> **Problem to solve**
Write out the opening lines of the data word for word, up to and including the line with "pictures and styling", and leave every picture and every later line out.

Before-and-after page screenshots
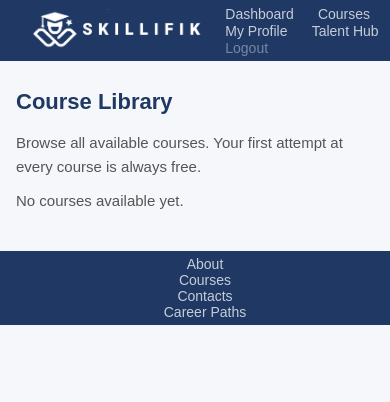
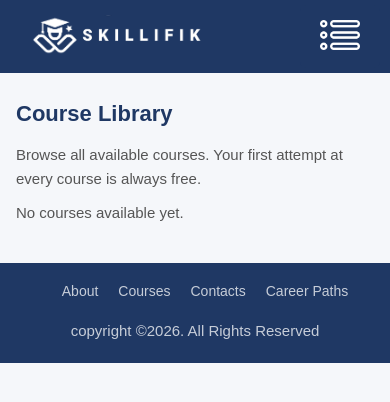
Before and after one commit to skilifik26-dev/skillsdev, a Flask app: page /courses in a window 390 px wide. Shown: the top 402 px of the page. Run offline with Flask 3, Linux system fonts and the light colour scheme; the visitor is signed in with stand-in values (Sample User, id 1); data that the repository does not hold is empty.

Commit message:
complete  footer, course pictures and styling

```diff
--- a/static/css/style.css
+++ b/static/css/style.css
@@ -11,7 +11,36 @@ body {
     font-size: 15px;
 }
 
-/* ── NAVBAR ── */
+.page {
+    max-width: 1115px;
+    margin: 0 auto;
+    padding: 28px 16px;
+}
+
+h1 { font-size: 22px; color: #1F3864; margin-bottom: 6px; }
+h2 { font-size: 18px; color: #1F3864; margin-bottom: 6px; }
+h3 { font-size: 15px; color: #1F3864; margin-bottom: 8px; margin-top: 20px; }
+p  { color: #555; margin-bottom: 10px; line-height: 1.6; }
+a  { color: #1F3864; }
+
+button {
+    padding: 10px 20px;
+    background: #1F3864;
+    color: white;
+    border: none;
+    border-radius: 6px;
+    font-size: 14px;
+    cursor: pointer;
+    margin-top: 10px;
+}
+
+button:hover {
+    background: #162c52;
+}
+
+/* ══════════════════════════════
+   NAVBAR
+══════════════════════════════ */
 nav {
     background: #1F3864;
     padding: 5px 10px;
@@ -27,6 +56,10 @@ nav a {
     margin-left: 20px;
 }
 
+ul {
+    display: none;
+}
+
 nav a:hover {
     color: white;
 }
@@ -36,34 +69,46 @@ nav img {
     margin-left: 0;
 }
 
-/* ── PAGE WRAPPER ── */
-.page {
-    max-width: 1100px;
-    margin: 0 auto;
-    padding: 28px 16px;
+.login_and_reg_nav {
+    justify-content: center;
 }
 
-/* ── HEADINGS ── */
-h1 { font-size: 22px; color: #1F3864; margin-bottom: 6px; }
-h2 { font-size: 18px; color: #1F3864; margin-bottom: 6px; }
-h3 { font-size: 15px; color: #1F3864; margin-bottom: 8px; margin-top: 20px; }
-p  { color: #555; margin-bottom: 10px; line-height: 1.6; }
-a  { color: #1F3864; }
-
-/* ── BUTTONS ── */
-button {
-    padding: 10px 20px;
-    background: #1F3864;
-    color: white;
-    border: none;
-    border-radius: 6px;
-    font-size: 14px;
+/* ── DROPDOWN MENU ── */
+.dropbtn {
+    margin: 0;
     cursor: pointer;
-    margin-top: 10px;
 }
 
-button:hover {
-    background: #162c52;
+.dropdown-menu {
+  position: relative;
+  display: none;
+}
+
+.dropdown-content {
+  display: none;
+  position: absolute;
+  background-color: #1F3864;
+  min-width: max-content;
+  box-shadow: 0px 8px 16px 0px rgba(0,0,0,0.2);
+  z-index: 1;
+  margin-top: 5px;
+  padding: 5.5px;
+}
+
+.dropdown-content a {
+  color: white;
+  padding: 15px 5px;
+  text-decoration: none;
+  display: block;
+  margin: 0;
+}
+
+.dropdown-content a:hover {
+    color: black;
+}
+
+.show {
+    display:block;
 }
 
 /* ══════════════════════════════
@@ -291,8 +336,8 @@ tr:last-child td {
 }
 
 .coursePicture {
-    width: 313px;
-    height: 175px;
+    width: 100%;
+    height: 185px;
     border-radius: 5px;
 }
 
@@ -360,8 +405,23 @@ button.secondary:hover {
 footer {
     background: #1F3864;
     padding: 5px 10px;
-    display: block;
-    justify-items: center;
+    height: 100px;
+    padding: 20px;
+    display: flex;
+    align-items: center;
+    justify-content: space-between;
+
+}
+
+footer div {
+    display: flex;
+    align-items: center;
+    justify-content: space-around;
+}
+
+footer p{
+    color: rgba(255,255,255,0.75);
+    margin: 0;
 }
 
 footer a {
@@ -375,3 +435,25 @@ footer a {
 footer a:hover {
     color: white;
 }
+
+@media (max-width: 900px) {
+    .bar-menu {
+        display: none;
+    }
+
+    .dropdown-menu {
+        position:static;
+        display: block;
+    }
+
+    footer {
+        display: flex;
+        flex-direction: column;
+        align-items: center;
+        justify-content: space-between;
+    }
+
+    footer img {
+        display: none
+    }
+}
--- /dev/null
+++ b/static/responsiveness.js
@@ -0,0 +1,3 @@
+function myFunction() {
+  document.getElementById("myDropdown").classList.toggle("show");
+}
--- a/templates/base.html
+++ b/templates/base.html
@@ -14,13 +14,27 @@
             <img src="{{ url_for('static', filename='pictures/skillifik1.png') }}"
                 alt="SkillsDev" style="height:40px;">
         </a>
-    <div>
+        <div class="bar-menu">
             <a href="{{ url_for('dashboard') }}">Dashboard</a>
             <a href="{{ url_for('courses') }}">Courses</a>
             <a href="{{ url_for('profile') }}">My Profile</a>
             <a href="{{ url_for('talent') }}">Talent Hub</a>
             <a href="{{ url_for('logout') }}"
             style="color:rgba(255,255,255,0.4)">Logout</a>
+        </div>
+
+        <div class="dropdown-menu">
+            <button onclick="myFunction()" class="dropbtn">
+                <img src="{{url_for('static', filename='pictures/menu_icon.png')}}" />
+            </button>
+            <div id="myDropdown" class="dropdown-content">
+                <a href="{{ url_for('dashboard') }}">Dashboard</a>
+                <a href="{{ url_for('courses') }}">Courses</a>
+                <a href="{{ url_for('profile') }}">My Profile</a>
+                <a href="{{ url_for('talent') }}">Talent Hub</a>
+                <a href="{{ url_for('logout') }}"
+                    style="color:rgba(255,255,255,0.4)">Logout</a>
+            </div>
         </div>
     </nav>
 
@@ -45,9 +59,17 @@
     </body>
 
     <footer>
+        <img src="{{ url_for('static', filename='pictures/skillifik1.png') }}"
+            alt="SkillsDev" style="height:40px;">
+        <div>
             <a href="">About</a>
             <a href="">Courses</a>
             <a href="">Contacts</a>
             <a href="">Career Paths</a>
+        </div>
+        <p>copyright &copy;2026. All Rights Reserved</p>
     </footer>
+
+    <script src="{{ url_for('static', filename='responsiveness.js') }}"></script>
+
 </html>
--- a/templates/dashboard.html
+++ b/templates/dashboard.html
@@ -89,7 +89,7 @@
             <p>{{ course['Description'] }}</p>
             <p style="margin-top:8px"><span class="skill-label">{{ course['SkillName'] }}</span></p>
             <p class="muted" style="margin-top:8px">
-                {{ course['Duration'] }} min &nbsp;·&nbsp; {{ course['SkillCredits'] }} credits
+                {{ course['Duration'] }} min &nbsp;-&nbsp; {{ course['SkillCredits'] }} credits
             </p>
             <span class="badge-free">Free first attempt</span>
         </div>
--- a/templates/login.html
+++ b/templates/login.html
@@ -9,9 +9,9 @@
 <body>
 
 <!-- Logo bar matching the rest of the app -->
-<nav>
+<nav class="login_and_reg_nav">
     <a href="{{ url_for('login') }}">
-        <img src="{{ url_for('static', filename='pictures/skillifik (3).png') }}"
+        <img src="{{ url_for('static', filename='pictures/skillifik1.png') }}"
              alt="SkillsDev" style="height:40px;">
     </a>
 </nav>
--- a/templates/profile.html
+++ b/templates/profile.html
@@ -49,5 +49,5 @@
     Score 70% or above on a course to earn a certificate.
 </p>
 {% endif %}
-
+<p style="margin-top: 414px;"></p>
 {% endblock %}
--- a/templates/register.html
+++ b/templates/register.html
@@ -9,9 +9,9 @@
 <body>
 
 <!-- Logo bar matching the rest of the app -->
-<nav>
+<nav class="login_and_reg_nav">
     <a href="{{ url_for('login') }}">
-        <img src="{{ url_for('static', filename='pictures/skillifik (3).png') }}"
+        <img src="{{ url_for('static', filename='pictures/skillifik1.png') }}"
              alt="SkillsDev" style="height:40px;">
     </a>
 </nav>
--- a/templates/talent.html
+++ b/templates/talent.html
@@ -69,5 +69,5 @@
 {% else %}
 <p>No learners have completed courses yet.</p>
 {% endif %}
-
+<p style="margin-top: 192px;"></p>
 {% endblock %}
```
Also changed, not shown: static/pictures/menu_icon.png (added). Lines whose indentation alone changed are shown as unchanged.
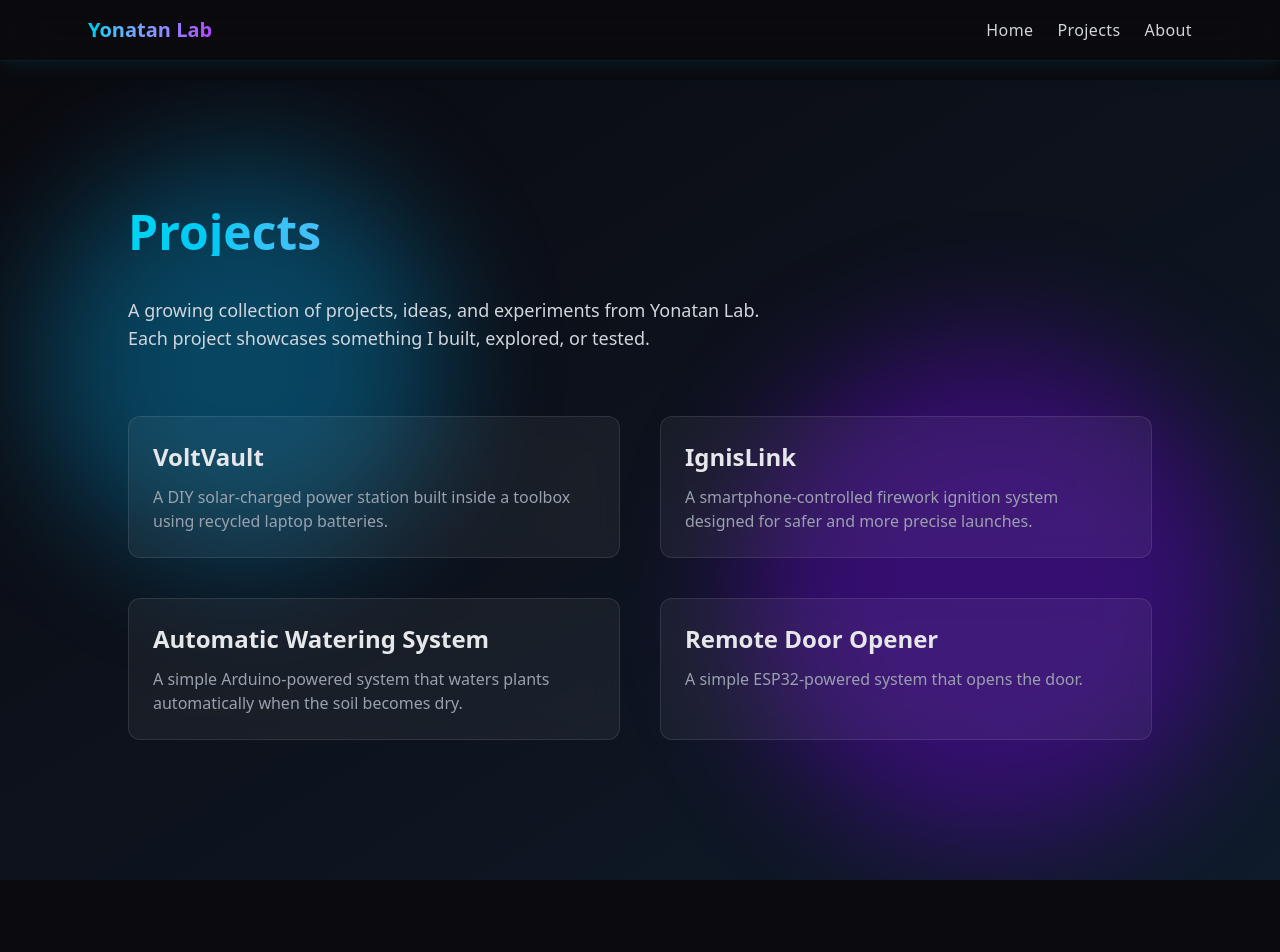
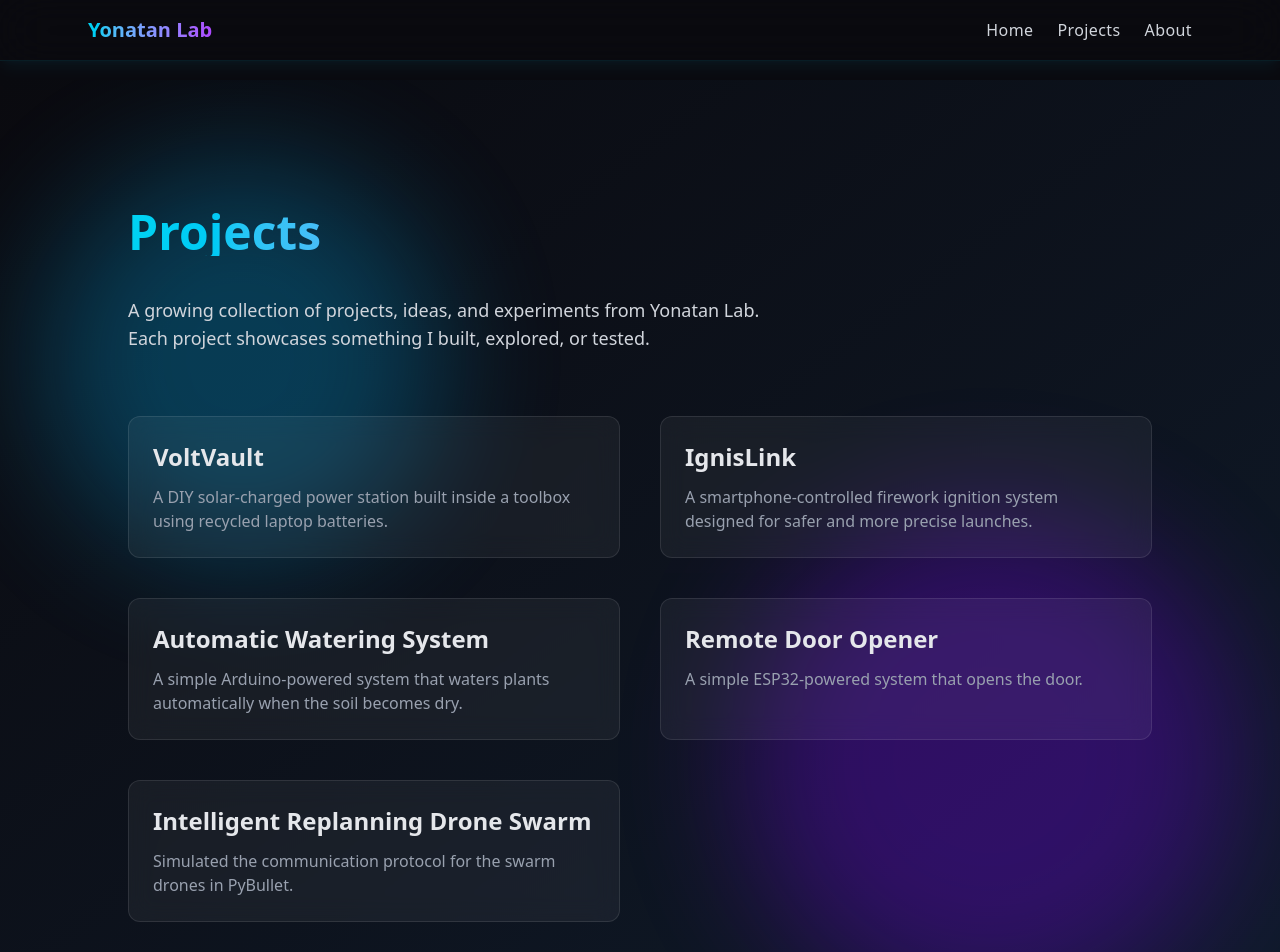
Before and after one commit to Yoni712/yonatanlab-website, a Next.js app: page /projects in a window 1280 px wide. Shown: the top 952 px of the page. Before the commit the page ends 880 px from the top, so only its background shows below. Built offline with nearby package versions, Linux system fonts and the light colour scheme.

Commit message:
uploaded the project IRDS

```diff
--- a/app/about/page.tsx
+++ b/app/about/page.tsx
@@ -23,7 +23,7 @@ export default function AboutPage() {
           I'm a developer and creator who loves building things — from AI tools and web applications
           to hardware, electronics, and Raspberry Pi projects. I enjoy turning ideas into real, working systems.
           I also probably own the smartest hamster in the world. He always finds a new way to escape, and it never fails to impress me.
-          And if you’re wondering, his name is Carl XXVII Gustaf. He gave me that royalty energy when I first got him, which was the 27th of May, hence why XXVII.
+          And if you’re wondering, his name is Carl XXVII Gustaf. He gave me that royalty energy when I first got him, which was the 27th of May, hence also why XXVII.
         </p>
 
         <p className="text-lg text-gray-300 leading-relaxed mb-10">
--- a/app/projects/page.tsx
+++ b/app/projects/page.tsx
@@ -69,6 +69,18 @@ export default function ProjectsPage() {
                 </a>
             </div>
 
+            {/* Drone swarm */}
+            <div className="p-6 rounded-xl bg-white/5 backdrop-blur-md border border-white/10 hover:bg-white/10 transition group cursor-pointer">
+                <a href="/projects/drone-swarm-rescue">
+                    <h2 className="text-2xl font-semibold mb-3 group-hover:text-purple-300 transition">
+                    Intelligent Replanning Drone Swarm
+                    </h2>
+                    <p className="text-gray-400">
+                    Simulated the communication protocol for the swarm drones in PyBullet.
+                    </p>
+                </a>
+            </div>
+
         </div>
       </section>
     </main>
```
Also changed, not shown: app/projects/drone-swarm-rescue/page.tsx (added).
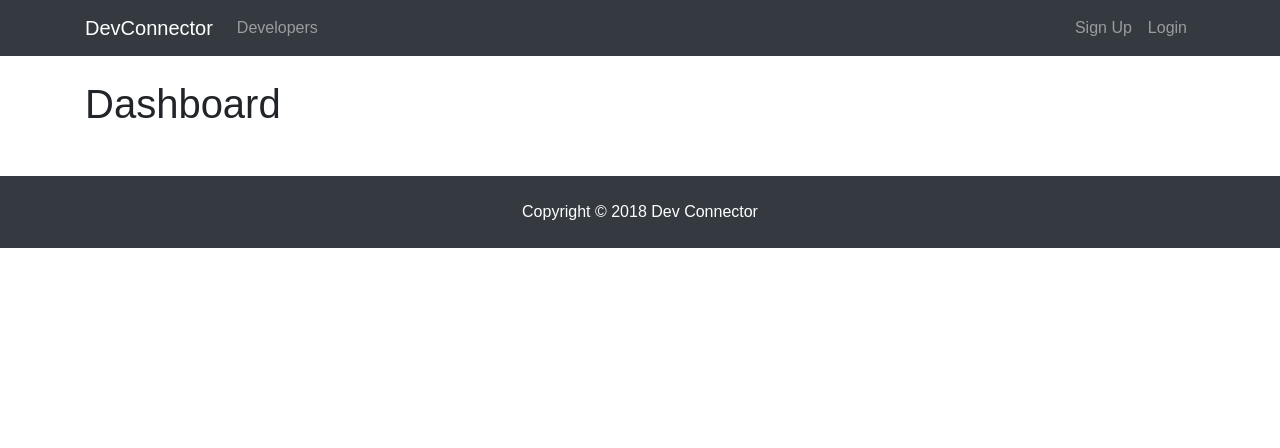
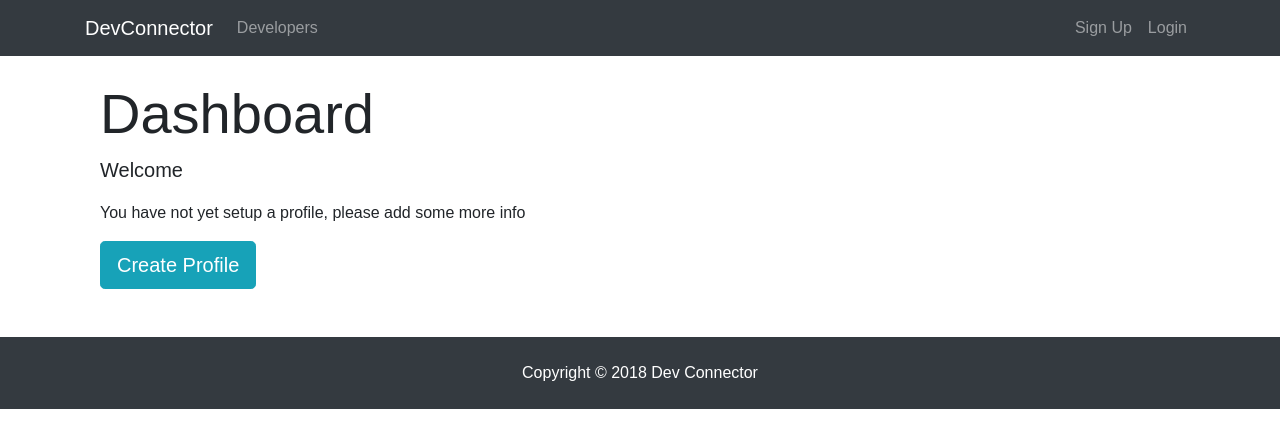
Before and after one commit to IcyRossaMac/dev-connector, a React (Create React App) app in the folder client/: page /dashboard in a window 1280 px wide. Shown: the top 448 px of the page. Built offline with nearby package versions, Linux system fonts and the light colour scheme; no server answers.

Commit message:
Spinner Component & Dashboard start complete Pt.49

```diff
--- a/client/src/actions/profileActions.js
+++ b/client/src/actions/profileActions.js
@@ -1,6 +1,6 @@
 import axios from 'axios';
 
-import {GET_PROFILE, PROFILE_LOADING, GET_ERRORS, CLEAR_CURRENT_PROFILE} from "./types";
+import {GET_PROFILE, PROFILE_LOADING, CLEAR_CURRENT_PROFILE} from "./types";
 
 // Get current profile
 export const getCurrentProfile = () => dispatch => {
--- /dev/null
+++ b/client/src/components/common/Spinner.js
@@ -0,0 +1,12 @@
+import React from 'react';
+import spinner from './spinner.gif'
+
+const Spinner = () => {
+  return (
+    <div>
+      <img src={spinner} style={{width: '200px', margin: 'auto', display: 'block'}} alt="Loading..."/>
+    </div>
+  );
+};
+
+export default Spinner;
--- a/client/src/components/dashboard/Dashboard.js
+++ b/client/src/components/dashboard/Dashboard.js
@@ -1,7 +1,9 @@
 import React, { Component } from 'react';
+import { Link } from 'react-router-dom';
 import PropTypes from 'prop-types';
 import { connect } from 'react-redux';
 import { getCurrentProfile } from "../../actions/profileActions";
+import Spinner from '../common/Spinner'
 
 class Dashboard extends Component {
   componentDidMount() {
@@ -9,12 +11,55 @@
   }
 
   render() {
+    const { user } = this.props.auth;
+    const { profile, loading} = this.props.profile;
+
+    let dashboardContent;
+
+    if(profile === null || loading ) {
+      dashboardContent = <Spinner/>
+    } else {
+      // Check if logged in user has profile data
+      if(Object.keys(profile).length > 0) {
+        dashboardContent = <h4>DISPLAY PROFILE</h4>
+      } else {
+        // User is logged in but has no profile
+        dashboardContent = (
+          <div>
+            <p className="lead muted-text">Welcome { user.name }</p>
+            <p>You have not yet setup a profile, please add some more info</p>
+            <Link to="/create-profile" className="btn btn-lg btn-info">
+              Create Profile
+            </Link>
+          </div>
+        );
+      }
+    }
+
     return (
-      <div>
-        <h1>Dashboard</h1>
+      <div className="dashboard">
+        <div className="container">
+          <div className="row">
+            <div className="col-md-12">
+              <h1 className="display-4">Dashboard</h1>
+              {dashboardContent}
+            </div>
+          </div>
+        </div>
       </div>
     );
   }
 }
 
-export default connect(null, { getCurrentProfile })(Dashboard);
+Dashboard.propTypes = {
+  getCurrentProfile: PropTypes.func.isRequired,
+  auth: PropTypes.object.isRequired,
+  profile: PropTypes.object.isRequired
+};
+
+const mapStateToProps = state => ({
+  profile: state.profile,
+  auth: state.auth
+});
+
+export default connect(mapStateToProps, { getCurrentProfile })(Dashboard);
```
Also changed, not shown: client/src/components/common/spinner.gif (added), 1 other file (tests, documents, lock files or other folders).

> **Response**
Before and after one commit to skilifik26-dev/skillsdev, a Flask app: page /courses in a window 390 px wide. Shown: the top 402 px of the page. Run offline with Flask 3, Linux system fonts and the light colour scheme; the visitor is signed in with stand-in values (Sample User, id 1); data that the repository does not hold is empty.

Commit message:
complete  footer, course pictures and styling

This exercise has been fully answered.